Task brief
Set the records down again in full, with every word kept.

Records from a data collection:

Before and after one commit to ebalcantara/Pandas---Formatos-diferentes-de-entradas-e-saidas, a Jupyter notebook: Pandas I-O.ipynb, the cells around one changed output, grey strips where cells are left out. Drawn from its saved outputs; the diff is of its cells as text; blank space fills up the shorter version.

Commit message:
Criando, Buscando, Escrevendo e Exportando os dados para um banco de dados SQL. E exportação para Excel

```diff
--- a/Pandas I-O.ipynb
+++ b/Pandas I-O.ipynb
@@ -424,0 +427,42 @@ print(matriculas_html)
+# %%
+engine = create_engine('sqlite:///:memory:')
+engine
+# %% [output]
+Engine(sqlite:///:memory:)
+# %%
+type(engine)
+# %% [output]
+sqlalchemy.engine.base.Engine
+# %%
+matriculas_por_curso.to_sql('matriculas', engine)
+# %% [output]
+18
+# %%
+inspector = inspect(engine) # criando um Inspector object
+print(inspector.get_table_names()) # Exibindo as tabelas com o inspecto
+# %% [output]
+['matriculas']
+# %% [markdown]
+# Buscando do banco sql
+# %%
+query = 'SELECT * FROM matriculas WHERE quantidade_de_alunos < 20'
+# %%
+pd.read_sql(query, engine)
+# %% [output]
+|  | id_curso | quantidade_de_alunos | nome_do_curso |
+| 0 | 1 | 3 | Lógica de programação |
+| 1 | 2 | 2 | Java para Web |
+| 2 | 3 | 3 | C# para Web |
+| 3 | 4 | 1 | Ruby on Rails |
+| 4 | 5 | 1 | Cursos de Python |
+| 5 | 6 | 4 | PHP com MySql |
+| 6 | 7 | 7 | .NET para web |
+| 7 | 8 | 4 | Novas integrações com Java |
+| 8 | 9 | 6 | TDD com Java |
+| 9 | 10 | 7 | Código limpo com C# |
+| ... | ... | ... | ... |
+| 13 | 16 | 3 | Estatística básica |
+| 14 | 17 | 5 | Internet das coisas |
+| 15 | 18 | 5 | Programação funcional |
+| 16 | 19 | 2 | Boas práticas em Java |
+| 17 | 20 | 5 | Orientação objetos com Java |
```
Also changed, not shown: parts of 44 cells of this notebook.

Response below
Before and after one commit to ebalcantara/Pandas---Formatos-diferentes-de-entradas-e-saidas, a Jupyter notebook: Pandas I-O.ipynb, the cells around one changed output, grey strips where cells are left out. Drawn from its saved outputs; the diff is of its cells as text; blank space fills up the shorter version.

Commit message:
Criando, Buscando, Escrevendo e Exportando os dados para um banco de dados SQL. E exportação para Excel

```diff
--- a/Pandas I-O.ipynb
+++ b/Pandas I-O.ipynb
@@ -424,0 +427,42 @@ print(matriculas_html)
+# %%
+engine = create_engine('sqlite:///:memory:')
+engine
+# %% [output]
+Engine(sqlite:///:memory:)
+# %%
+type(engine)
+# %% [output]
+sqlalchemy.engine.base.Engine
+# %%
+matriculas_por_curso.to_sql('matriculas', engine)
+# %% [output]
+18
+# %%
+inspector = inspect(engine) # criando um Inspector object
+print(inspector.get_table_names()) # Exibindo as tabelas com o inspecto
+# %% [output]
+['matriculas']
+# %% [markdown]
+# Buscando do banco sql
+# %%
+query = 'SELECT * FROM matriculas WHERE quantidade_de_alunos < 20'
+# %%
+pd.read_sql(query, engine)
+# %% [output]
+|  | id_curso | quantidade_de_alunos | nome_do_curso |
+| 0 | 1 | 3 | Lógica de programação |
+| 1 | 2 | 2 | Java para Web |
+| 2 | 3 | 3 | C# para Web |
+| 3 | 4 | 1 | Ruby on Rails |
+| 4 | 5 | 1 | Cursos de Python |
+| 5 | 6 | 4 | PHP com MySql |
+| 6 | 7 | 7 | .NET para web |
+| 7 | 8 | 4 | Novas integrações com Java |
+| 8 | 9 | 6 | TDD com Java |
+| 9 | 10 | 7 | Código limpo com C# |
+| ... | ... | ... | ... |
+| 13 | 16 | 3 | Estatística básica |
+| 14 | 17 | 5 | Internet das coisas |
+| 15 | 18 | 5 | Programação funcional |
+| 16 | 19 | 2 | Boas práticas em Java |
+| 17 | 20 | 5 | Orientação objetos com Java |
```
Also changed, not shown: parts of 44 cells of this notebook.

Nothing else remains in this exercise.